The British company won the Dewar Trophy, which is presented in recognition of "an outstanding British technical achievement in the automotive field", for the third time.
The hydrogen engine produces no CO2 emissions yet similar performance to the Dieselmax engine used in its existing machines. The only byproduct it produces is steam from a tailpipe.
"We’re extremely proud that the Royal Automobile Club has chosen to present JCB with the Dewar Trophy for the third time,” said JCB chairman Lord Bamford.
“We’ve invested heavily in alternatives to fossil fuels, including battery-electric and hydrogen fuel cells, but the fact that our hydrogen-fuelled piston engines can be put into production relatively quickly is something that’s vital in the current climate emergency.

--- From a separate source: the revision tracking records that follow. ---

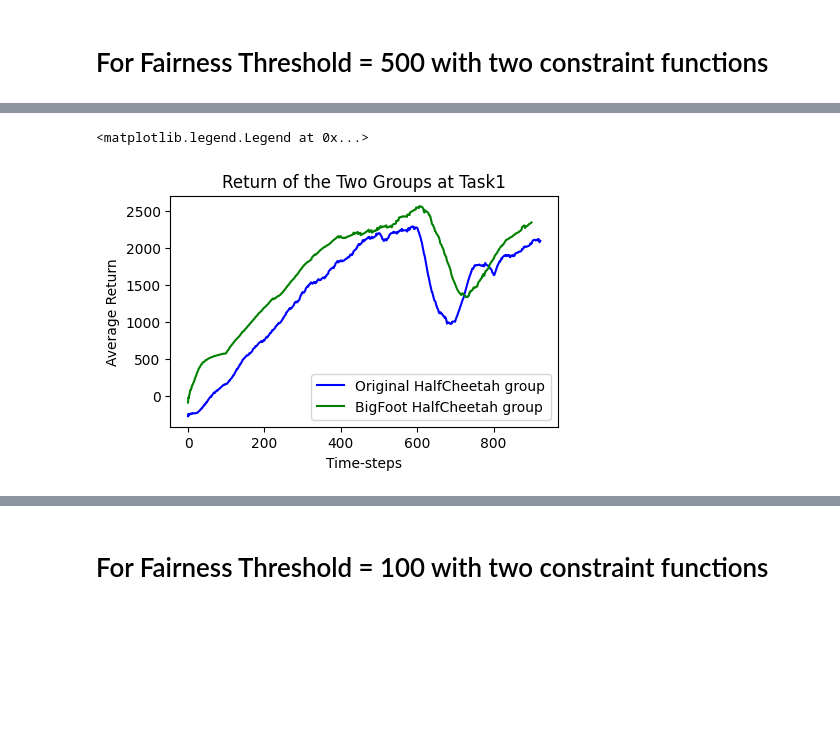
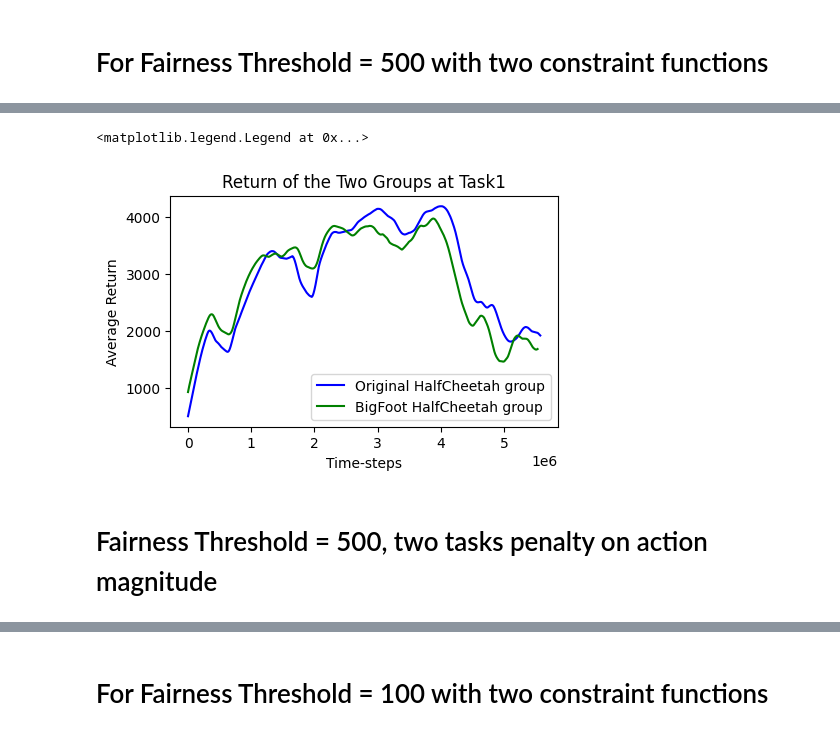
Before and after one commit to KefanSong/Code-for-Master-Thesis, a Jupyter notebook: Plotting Return.ipynb, the cells around one changed output, grey strips where cells are left out. Drawn from its saved outputs; the diff is of its cells as text; code cells hidden in the pictures; blank space fills up the shorter version.

```diff
--- a/Plotting Return.ipynb
+++ b/Plotting Return.ipynb
@@ -22,0 +25,3 @@ plt.legend()
+# %%
+with open('focops_results/focops_group fairness_0_HalfCheetah-v4_log_data_seed_1_forward_backward.pkl', 'rb') as f:
+    log = pickle.load(f)
@@ -22,0 +34,3 @@ plt.legend()
+# %%
+with open('focops_results/focops_group fairness_1_BigFootHalfCheetah_log_data_seed_1_forward_backward.pkl', 'rb') as f:
+    log = pickle.load(f)
@@ -52,3 +72,9 @@ with open('focops_results/focops_group fairness_0_HalfCheetah-v4_log_data_seed_1
     group0 = pickle.load(f)
 with open('focops_results/focops_group fairness_1_BigFootHalfCheetah_log_data_seed_1.pkl', 'rb') as f:
     group1 = pickle.load(f)
+# %%
+def smooth(arr, window_size = 30):
+    avg = []
+    for i in range(len(arr[:-window_size])):
+        avg.append(np.mean(arr[i:i+window_size]))
+    return avg
@@ -55,13 +113,18 @@ with open('focops_results/focops_group fairness_1_BigFootHalfCheetah_log_data_se
 # %%
 plt.figure(figsize=(5, 3))
 
-plt.plot(group0['AvgR'],label='Original HalfCheetah group', color='blue')
-plt.plot(group1['AvgR'],label='BigFoot HalfCheetah group', color='green')
+time_steps0 = np.array(list(range(len(smooth(group0['AvgR'], 300)))))*1024
+time_steps1 = np.array(list(range(len(smooth(group1['AvgR'], 300)))))*1024
+
+plt.plot(time_steps0, smooth(group0['AvgR'], 300),label='Original HalfCheetah group', color='blue')
+plt.plot(time_steps1, smooth(group1['AvgR'], 300),label='BigFoot HalfCheetah group', color='green')
 
 plt.title("Return of the Two Groups at Task1")
 plt.xlabel('Time-steps')
 plt.ylabel('Average Return')
 plt.legend()
 # %% [output]
 <matplotlib.legend.Legend at 0x...>
-[figure, old version]
+[figure, new version]
+# %% [markdown]
+# Fairness Threshold = 500, two tasks penalty on action magnitude
```
Also changed, not shown: parts of 66 cells of this notebook, 45 other files.
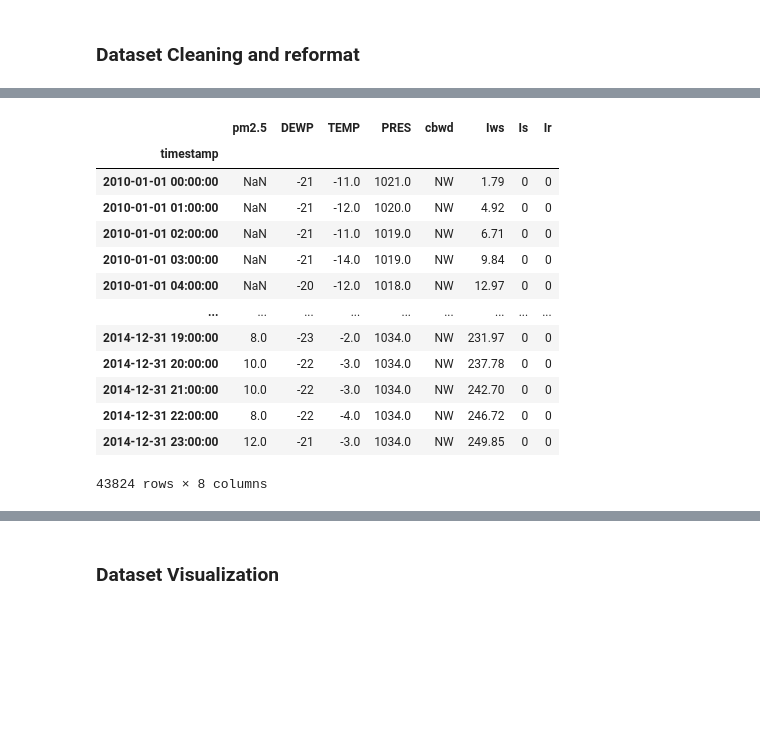
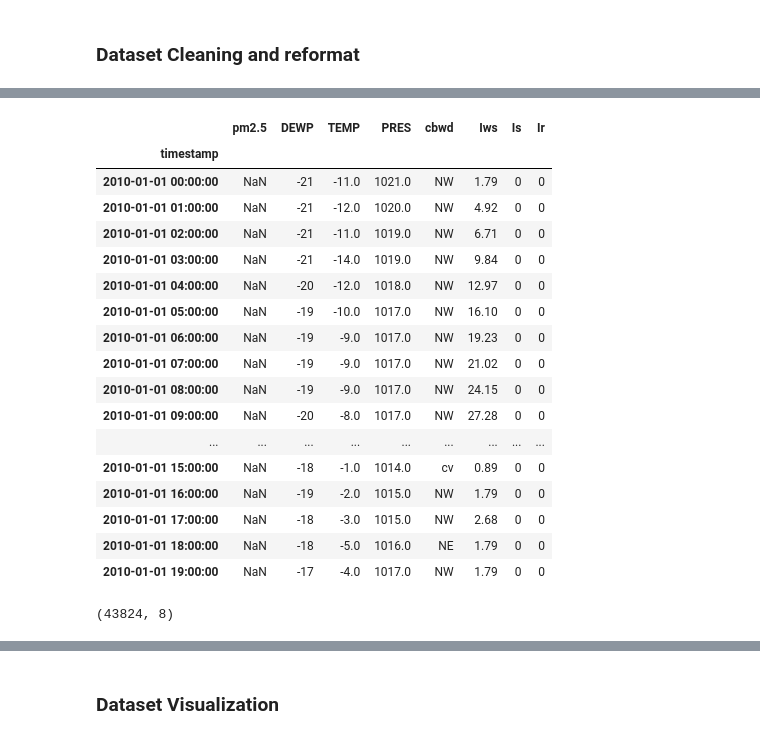
Before and after one commit to vincentsun870530/COMP432_Anomaly_Detection, a Jupyter notebook: comp432.ipynb, the cells around one changed output, grey strips where cells are left out. Saved outputs shown, nothing was run; the diff lists cells and outputs as text; code cells hidden in the pictures; blank space fills up the shorter version.

```diff
--- a/comp432.ipynb
+++ b/comp432.ipynb
@@ -28,20 +43,29 @@ data = data.set_index("timestamp")
 # %%
 data.drop(["No", "year", "month", "day", "hour"], axis=1, inplace=True)
 # %%
-data
+data.head(20)
 # %% [output]
 |  | pm2.5 | DEWP | TEMP | PRES | cbwd | Iws | Is | Ir |
 | timestamp |  |  |  |  |  |  |  |  |
 | 2010-01-01 00:00:00 | NaN | -21 | -11.0 | 1021.0 | NW | 1.79 | 0 | 0 |
 | 2010-01-01 01:00:00 | NaN | -21 | -12.0 | 1020.0 | NW | 4.92 | 0 | 0 |
 | 2010-01-01 02:00:00 | NaN | -21 | -11.0 | 1019.0 | NW | 6.71 | 0 | 0 |
 | 2010-01-01 03:00:00 | NaN | -21 | -14.0 | 1019.0 | NW | 9.84 | 0 | 0 |
 | 2010-01-01 04:00:00 | NaN | -20 | -12.0 | 1018.0 | NW | 12.97 | 0 | 0 |
+| 2010-01-01 05:00:00 | NaN | -19 | -10.0 | 1017.0 | NW | 16.10 | 0 | 0 |
+| 2010-01-01 06:00:00 | NaN | -19 | -9.0 | 1017.0 | NW | 19.23 | 0 | 0 |
+| 2010-01-01 07:00:00 | NaN | -19 | -9.0 | 1017.0 | NW | 21.02 | 0 | 0 |
+| 2010-01-01 08:00:00 | NaN | -19 | -9.0 | 1017.0 | NW | 24.15 | 0 | 0 |
+| 2010-01-01 09:00:00 | NaN | -20 | -8.0 | 1017.0 | NW | 27.28 | 0 | 0 |
 | ... | ... | ... | ... | ... | ... | ... | ... | ... |
-| 2014-12-31 19:00:00 | 8.0 | -23 | -2.0 | 1034.0 | NW | 231.97 | 0 | 0 |
-| 2014-12-31 20:00:00 | 10.0 | -22 | -3.0 | 1034.0 | NW | 237.78 | 0 | 0 |
-| 2014-12-31 21:00:00 | 10.0 | -22 | -3.0 | 1034.0 | NW | 242.70 | 0 | 0 |
-| 2014-12-31 22:00:00 | 8.0 | -22 | -4.0 | 1034.0 | NW | 246.72 | 0 | 0 |
-| 2014-12-31 23:00:00 | 12.0 | -21 | -3.0 | 1034.0 | NW | 249.85 | 0 | 0 |
+| 2010-01-01 15:00:00 | NaN | -18 | -1.0 | 1014.0 | cv | 0.89 | 0 | 0 |
+| 2010-01-01 16:00:00 | NaN | -19 | -2.0 | 1015.0 | NW | 1.79 | 0 | 0 |
+| 2010-01-01 17:00:00 | NaN | -18 | -3.0 | 1015.0 | NW | 2.68 | 0 | 0 |
+| 2010-01-01 18:00:00 | NaN | -18 | -5.0 | 1016.0 | NE | 1.79 | 0 | 0 |
+| 2010-01-01 19:00:00 | NaN | -17 | -4.0 | 1017.0 | NW | 1.79 | 0 | 0 |
-43824 rows × 8 columns
+# %%
+# Shape
+print(data.shape)
+# %% [output]
+(43824, 8)
 # %%
```
Also changed, not shown: parts of 56 cells of this notebook.
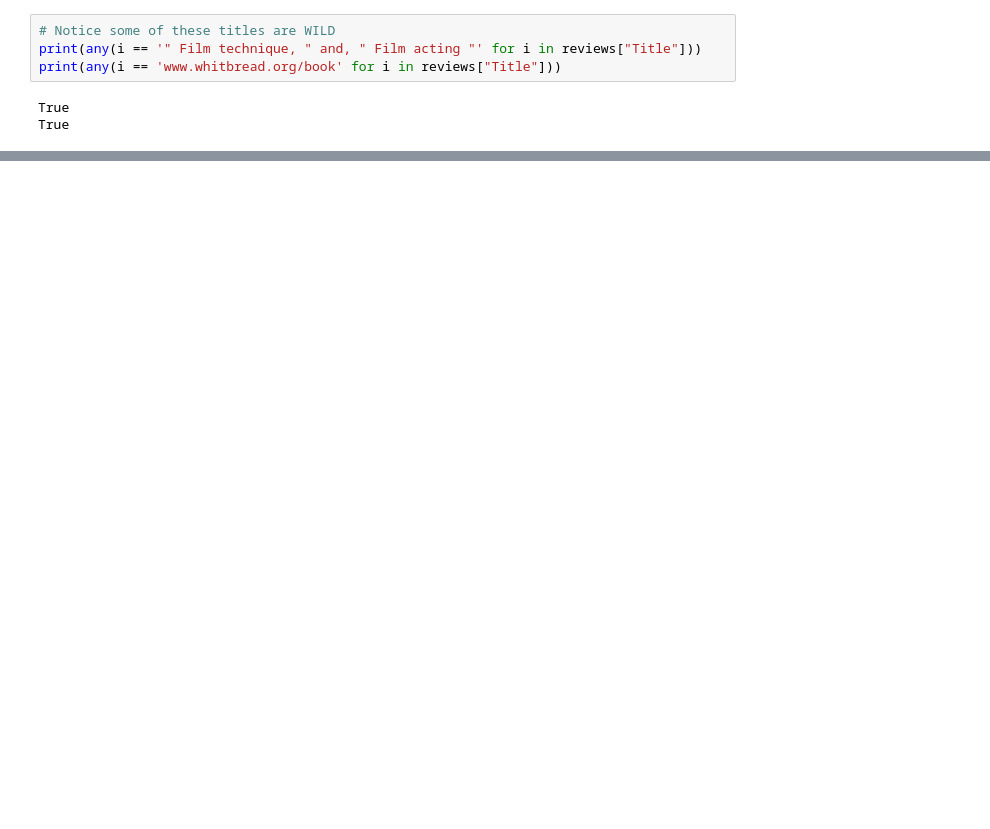
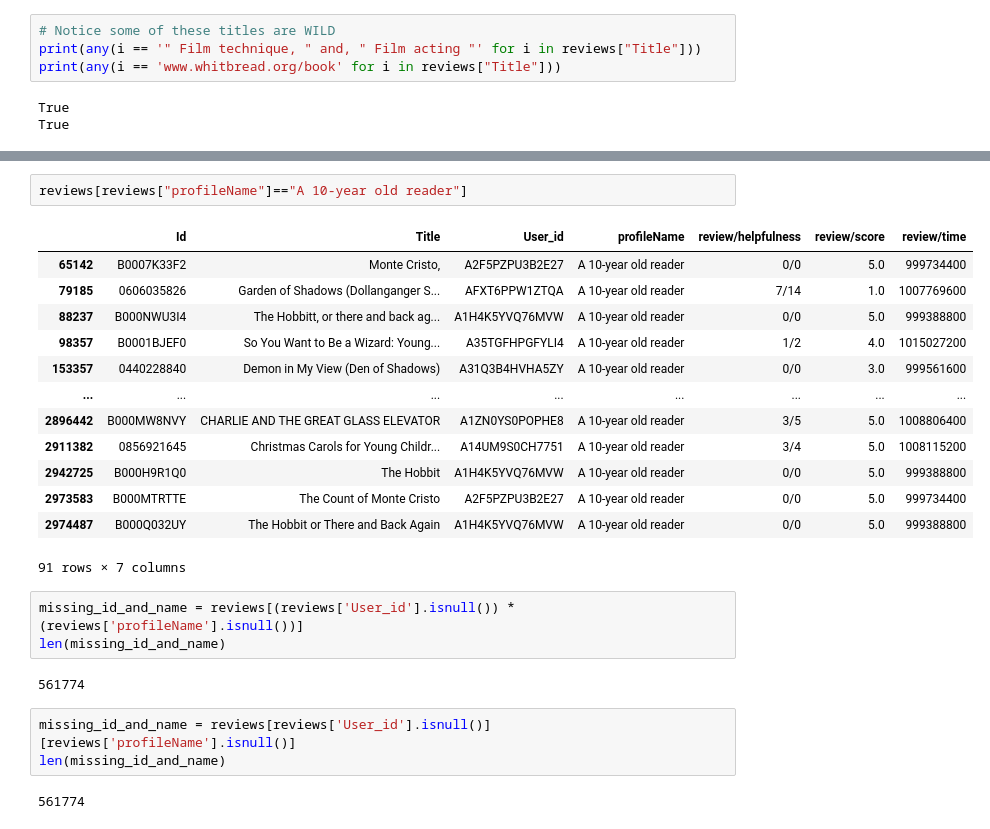
Before and after one commit to feyclan/WT_analysis, a Jupyter notebook: Cleaning.ipynb, the cells around one changed output, grey strips where cells are left out. Cells and saved outputs as stored; diff of their text form; blank space fills up the shorter version.

```diff
--- a/Cleaning.ipynb
+++ b/Cleaning.ipynb
@@ -137,0 +232,26 @@ Name: count, Length: 212403, dtype: int64
+# %%
+reviews[reviews["profileName"]=="A 10-year old reader"]
+# %% [output]
+|  | Id | Title | User_id | profileName | review/helpfulness | review/score | review/time |
+| 65142 | B0007K33F2 | Monte Cristo, | A2F5PZPU3B2E27 | A 10-year old reader | 0/0 | 5.0 | 999734400 |
+| 79185 | 0606035826 | Garden of Shadows (Dollanganger S... | AFXT6PPW1ZTQA | A 10-year old reader | 7/14 | 1.0 | 1007769600 |
+| 88237 | B000NWU3I4 | The Hobbitt, or there and back ag... | A1H4K5YVQ76MVW | A 10-year old reader | 0/0 | 5.0 | 999388800 |
+| 98357 | B0001BJEF0 | So You Want to Be a Wizard: Young... | A35TGFHPGFYLI4 | A 10-year old reader | 1/2 | 4.0 | 1015027200 |
+| 153357 | 0440228840 | Demon in My View (Den of Shadows) | A31Q3B4HVHA5ZY | A 10-year old reader | 0/0 | 3.0 | 999561600 |
+| ... | ... | ... | ... | ... | ... | ... | ... |
+| 2896442 | B000MW8NVY | CHARLIE AND THE GREAT GLASS ELEVATOR | A1ZN0YS0POPHE8 | A 10-year old reader | 3/5 | 5.0 | 1008806400 |
+| 2911382 | 0856921645 | Christmas Carols for Young Childr... | A14UM9S0CH7751 | A 10-year old reader | 3/4 | 5.0 | 1008115200 |
+| 2942725 | B000H9R1Q0 | The Hobbit | A1H4K5YVQ76MVW | A 10-year old reader | 0/0 | 5.0 | 999388800 |
+| 2973583 | B000MTRTTE | The Count of Monte Cristo | A2F5PZPU3B2E27 | A 10-year old reader | 0/0 | 5.0 | 999734400 |
+| 2974487 | B000Q032UY | The Hobbit or There and Back Again | A1H4K5YVQ76MVW | A 10-year old reader | 0/0 | 5.0 | 999388800 |
+91 rows × 7 columns
+# %%
+missing_id_and_name = reviews[(reviews['User_id'].isnull()) * (reviews['profileName'].isnull())]
+len(missing_id_and_name)
+# %% [output]
+561774
+# %%
+missing_id_and_name = reviews[reviews['User_id'].isnull()][reviews['profileName'].isnull()]
+len(missing_id_and_name)
+# %% [output]
+561774
```
Also changed, not shown: parts of 17 cells of this notebook.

"It’s an important and pioneering step towards a zero-carbon future and testament to the amazing abilities of our British engineers."
JCB revealed a prototype backhoe loader earlier this year equipped with an all-new induction system, with new pistons, lowered compression and port high-pressure common-rail fuelling. It produced less NOx emissions than a diesel, even after diesel aftertreatment that cut pollutants by 98%.
A newly updated prototype for a Loadall telescopic handler was presented in October 2021 in the company of UK Prime Minister Boris Johnson.
JCB looks set to invest £100 million into the project, with hopes of recruiting 50 extra engineers to deliver the first hydrogen-powered machines to customers by the end of 2022.
The company was first awarded the Dewar Trophy back in 2007 for achieving a diesel-powered land-speed record, hitting 350.092mph at the Bonneville Salt Flats, and won it again in 2019 for the development and introduction of its 19C-1E electric mini excavator.